My guess is that the room’s unidentifiable quality was due to the way that the space was lighted.

Besides a room’s layout, its proportions, balance, colors and textures, a critical feature that can make or break a room is the lighting. It is often taken for granted. Sometimes the floor lamp you use to locate the buttons on the remote, or an Ikea lamp resting on an end table are the only light sources in a room.  

There are numerous ways a room can be lighted, but using a combination of sources is the best way to create the perfect ambiance. 

The most natural light, of course, comes from the windows. Knowing which direction your room faces, and determining which times of day it sees the sun, becomes the first step in how the room’s natural light will appear.  Knowing this will become a huge advantage when it comes to establishing a “lighting plan”.

Beyond natural light, your designer, architect or electrician can provide you with a plan that will address three types of light that every room should consider. They are accent, task and ambient lighting. 

Task lighting is the most functional, and is installed in areas where serious work requires a focused light source. Home offices, kitchens and reading nooks all require task lighting. They are a higher wattage and can be installed right above a work surface or within the ceiling. Even a high-voltage desk lamp can take on the function of a task light.

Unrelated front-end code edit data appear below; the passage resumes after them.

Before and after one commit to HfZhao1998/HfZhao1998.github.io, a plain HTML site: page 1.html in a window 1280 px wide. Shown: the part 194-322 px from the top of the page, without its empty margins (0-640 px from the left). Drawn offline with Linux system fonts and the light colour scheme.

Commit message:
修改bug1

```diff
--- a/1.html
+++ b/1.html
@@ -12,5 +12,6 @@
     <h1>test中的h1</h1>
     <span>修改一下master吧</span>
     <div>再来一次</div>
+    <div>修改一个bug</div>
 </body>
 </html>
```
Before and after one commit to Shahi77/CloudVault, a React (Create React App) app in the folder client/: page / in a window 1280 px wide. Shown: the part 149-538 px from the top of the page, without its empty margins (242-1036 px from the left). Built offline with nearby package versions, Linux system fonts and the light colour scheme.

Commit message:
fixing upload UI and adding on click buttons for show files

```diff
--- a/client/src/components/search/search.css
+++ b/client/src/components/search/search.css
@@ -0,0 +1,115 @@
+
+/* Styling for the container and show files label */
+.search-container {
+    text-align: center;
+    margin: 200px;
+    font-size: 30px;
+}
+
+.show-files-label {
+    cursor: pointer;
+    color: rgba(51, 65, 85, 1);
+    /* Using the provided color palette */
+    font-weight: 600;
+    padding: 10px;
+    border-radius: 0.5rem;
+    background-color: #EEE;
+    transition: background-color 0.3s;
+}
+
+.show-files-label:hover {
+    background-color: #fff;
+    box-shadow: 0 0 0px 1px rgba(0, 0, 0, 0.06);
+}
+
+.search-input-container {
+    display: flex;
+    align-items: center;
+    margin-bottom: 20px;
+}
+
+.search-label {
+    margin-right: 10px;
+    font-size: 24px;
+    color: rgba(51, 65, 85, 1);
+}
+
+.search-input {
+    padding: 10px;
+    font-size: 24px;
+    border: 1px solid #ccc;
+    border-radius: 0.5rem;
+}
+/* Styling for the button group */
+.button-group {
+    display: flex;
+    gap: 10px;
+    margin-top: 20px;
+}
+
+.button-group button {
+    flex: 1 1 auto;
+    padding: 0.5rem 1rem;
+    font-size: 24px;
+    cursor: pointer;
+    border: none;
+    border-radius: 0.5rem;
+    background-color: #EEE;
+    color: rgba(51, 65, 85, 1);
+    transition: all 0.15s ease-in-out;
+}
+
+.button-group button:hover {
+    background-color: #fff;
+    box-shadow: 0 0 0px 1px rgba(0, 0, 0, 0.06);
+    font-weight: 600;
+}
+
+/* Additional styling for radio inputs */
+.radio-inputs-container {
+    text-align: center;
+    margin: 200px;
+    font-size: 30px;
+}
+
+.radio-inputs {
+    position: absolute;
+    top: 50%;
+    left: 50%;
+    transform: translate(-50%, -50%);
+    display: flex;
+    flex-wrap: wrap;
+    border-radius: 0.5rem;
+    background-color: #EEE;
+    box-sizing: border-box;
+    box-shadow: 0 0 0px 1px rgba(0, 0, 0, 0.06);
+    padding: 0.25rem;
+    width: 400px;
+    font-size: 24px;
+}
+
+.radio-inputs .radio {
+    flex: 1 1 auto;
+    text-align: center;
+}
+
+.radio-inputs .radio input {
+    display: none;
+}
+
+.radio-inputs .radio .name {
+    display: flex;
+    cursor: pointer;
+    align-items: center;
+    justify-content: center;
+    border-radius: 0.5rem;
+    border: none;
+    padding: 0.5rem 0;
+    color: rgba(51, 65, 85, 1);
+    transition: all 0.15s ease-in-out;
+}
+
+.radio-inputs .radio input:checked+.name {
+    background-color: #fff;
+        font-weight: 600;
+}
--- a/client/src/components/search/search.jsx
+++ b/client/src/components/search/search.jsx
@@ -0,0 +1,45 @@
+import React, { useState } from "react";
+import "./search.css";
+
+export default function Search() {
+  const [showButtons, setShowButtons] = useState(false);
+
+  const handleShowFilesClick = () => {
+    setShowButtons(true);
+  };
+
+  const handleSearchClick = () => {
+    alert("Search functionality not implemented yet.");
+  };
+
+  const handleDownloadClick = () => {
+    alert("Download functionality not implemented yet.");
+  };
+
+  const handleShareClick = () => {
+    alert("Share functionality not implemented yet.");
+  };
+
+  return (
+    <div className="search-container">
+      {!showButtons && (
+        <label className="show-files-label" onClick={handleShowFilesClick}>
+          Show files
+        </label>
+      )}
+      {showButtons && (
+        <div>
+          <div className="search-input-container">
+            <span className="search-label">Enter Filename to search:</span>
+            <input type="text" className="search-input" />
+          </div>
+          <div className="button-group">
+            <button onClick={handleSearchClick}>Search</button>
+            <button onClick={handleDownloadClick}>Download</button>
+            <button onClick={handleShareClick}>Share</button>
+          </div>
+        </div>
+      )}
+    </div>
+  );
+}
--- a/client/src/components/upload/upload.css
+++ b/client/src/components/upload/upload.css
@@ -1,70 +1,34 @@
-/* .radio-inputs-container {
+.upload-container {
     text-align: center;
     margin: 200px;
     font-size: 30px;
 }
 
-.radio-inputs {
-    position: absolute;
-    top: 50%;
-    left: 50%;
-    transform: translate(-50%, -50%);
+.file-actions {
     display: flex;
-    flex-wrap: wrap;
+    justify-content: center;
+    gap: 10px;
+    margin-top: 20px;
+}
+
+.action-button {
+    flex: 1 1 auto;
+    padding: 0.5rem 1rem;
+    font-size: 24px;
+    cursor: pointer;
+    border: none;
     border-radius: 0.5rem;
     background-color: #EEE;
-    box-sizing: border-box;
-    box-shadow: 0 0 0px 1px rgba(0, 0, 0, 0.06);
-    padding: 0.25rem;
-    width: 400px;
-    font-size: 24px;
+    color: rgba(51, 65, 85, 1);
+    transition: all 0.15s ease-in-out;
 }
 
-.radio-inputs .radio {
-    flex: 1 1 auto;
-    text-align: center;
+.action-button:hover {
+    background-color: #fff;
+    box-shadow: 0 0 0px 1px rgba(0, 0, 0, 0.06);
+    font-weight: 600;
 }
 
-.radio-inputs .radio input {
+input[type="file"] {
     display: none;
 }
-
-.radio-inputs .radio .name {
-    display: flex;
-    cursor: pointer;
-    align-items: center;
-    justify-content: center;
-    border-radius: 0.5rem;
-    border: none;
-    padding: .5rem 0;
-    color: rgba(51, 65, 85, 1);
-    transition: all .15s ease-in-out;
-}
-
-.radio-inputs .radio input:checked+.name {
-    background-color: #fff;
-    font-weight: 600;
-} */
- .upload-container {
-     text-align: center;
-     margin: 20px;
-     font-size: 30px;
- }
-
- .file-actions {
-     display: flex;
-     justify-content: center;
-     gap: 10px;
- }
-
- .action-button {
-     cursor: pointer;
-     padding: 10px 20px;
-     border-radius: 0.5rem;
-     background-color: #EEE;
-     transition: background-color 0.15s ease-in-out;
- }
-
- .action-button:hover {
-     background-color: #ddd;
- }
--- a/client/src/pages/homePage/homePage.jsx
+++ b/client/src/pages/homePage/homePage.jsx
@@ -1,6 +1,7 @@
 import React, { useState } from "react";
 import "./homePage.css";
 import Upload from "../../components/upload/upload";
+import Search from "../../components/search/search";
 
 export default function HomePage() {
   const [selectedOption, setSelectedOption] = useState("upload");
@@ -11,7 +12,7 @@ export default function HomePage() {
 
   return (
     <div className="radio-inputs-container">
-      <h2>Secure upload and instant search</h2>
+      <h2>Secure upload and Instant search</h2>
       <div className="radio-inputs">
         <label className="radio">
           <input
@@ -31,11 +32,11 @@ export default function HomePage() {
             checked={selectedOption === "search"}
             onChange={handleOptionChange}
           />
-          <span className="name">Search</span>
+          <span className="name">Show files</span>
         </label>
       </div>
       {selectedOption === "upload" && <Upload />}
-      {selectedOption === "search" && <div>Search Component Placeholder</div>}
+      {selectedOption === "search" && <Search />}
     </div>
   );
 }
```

Next, some form of ambient lighting should become an element in every space. It provides general illumination, and at the same time begins to create the overall “atmosphere” of a space. “ High hats”  or “downlights” as they are often called, are the most common form of ambient lighting.

Whoever completes your lighting plan should consider placing high hats approximately three feet apart and approximately two and a half feet from the wall.  A special high hat called an “eyeball” can be used to provide directional light toward a fireplace, a piece of art, or a decorative wall feature. Remember to put all downlights on dimmers, which will give you the option of choosing between a brightly lit space or a more romantic one.

Last, but definitely not least, is the use of accent lighting. If there is one feature that makes a room, it is the correct installation of accents. 

Decorative lamps, chandeliers, sconces,  up lights, and recessed fixtures are all forms of accent lighting. These are the light sources that give your room character.

A table lamp can add to the style of the space, whether it be a decorative ginger jar or a brass candle stick lamp. They are the pieces that can define a specific area in a room. Chandeliers and sconces not only provide accent lighting but also make a modern or traditional statement that adds to the overall style of a space. Uplights placed below foliage, or to highlight an important furniture piece, not only draw the eye but also create interesting shadows on an otherwise plain wall.

A critical decision that you will have to make with any light source is the use of LED bulbs. The color quality of the light, no matter what the source, is critical to its success.

I have gone kicking and screaming into the LED world, and have been known to purchase every incandescent bulb on the hardware store shelf for fear I would never see a “warm” light again. 

Luckily, things are starting to get better, and I have discovered an LED bulb made by Feit Electric that has a brightness of 1500 Lumens in a “soft white” 2700K which comes pretty close to the warm glow produced by a 100-watt incandescent bulb. 

So, I started to buy up all of those instead. Because if you are not careful with LEDs, your room could end up with the luminosity of a Mcdonalds'! There is only one drawback.  They are not dimmable!

Oh well…one step at a time!

Patricia Cove is the Principal of Architectural Interiors and Design and can be reached through her website